§ **Exercise aim**: Each line below with the string "proyecto" should be copied.
+===+
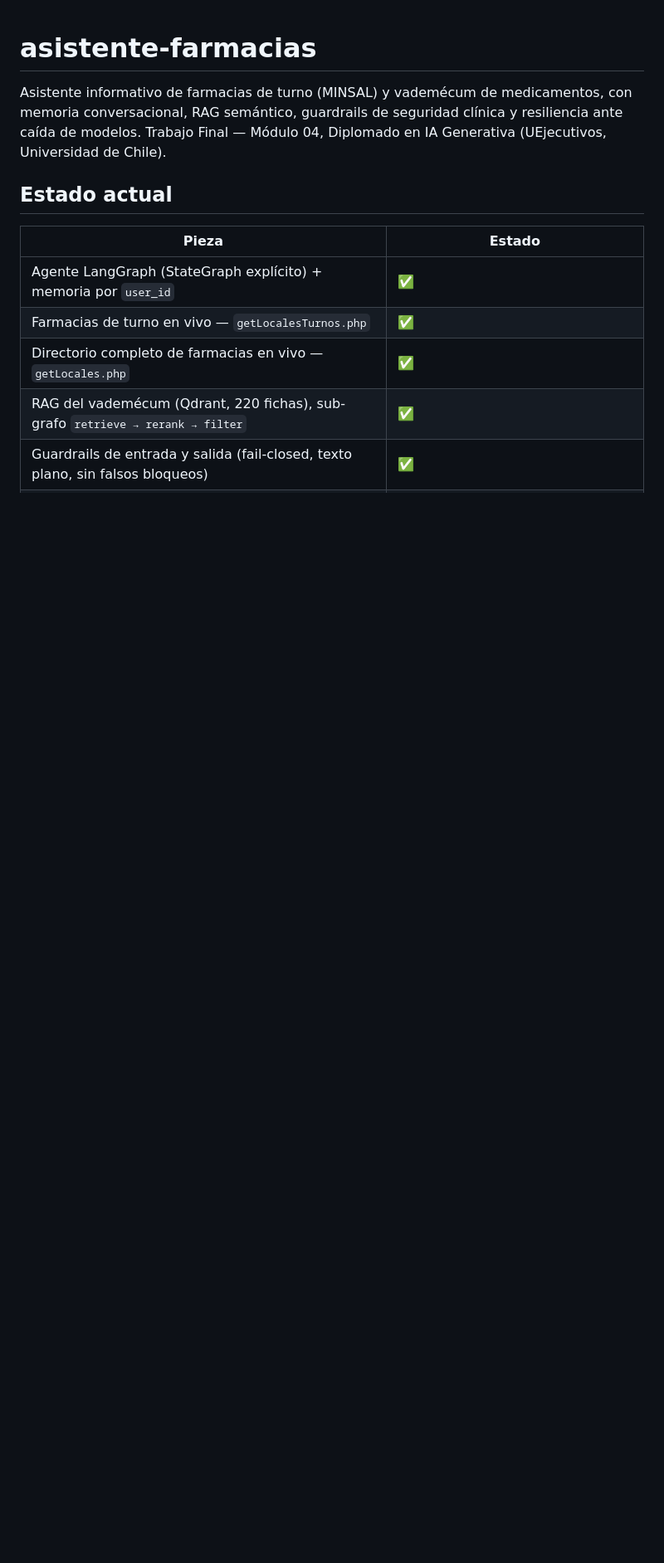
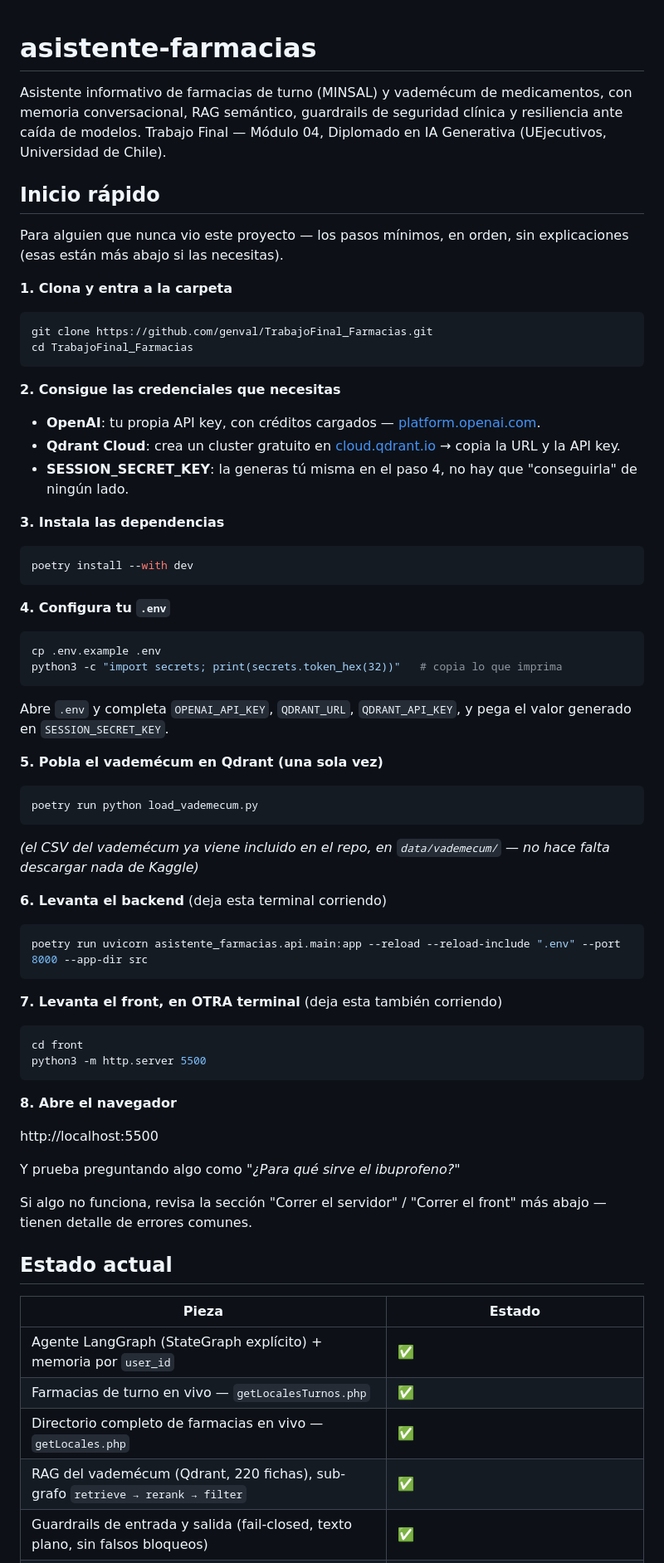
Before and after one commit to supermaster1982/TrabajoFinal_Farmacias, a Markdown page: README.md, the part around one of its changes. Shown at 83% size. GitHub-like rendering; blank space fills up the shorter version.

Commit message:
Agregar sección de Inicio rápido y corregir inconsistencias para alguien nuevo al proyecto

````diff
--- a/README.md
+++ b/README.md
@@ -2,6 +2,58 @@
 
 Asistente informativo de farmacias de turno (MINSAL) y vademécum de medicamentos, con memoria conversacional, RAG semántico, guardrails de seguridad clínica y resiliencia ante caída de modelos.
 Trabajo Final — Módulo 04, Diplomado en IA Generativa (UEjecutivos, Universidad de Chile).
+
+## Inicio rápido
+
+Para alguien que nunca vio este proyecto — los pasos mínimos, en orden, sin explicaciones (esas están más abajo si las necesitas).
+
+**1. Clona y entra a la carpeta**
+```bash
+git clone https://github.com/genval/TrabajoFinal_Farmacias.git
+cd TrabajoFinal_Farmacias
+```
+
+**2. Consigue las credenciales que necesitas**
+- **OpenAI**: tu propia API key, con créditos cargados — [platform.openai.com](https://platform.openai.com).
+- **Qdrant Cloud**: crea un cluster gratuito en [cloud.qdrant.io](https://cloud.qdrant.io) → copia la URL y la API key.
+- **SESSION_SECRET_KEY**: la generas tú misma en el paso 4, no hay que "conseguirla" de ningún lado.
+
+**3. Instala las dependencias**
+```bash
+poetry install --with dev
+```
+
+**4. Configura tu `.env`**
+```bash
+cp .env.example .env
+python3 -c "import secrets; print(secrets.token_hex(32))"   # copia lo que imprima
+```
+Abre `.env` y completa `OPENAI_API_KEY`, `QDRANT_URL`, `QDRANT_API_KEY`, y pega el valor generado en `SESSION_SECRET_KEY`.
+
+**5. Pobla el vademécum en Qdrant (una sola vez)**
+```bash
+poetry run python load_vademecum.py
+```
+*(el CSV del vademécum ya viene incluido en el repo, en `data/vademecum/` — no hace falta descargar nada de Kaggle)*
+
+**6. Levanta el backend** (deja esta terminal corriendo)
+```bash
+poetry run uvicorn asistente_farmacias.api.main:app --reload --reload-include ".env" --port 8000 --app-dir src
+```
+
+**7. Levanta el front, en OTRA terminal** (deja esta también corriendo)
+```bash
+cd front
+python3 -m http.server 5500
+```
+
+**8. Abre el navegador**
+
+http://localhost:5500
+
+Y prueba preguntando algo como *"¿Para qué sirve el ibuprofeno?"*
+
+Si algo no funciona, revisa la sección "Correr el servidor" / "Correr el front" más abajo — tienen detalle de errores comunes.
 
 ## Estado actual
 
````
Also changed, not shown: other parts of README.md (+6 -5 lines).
+===+
§ **Response to this exercise**:
Agregar sección de Inicio rápido y corregir inconsistencias para alguien nuevo al proyecto
+Para alguien que nunca vio este proyecto — los pasos mínimos, en orden, sin explicaciones (esas están más abajo si las necesitas).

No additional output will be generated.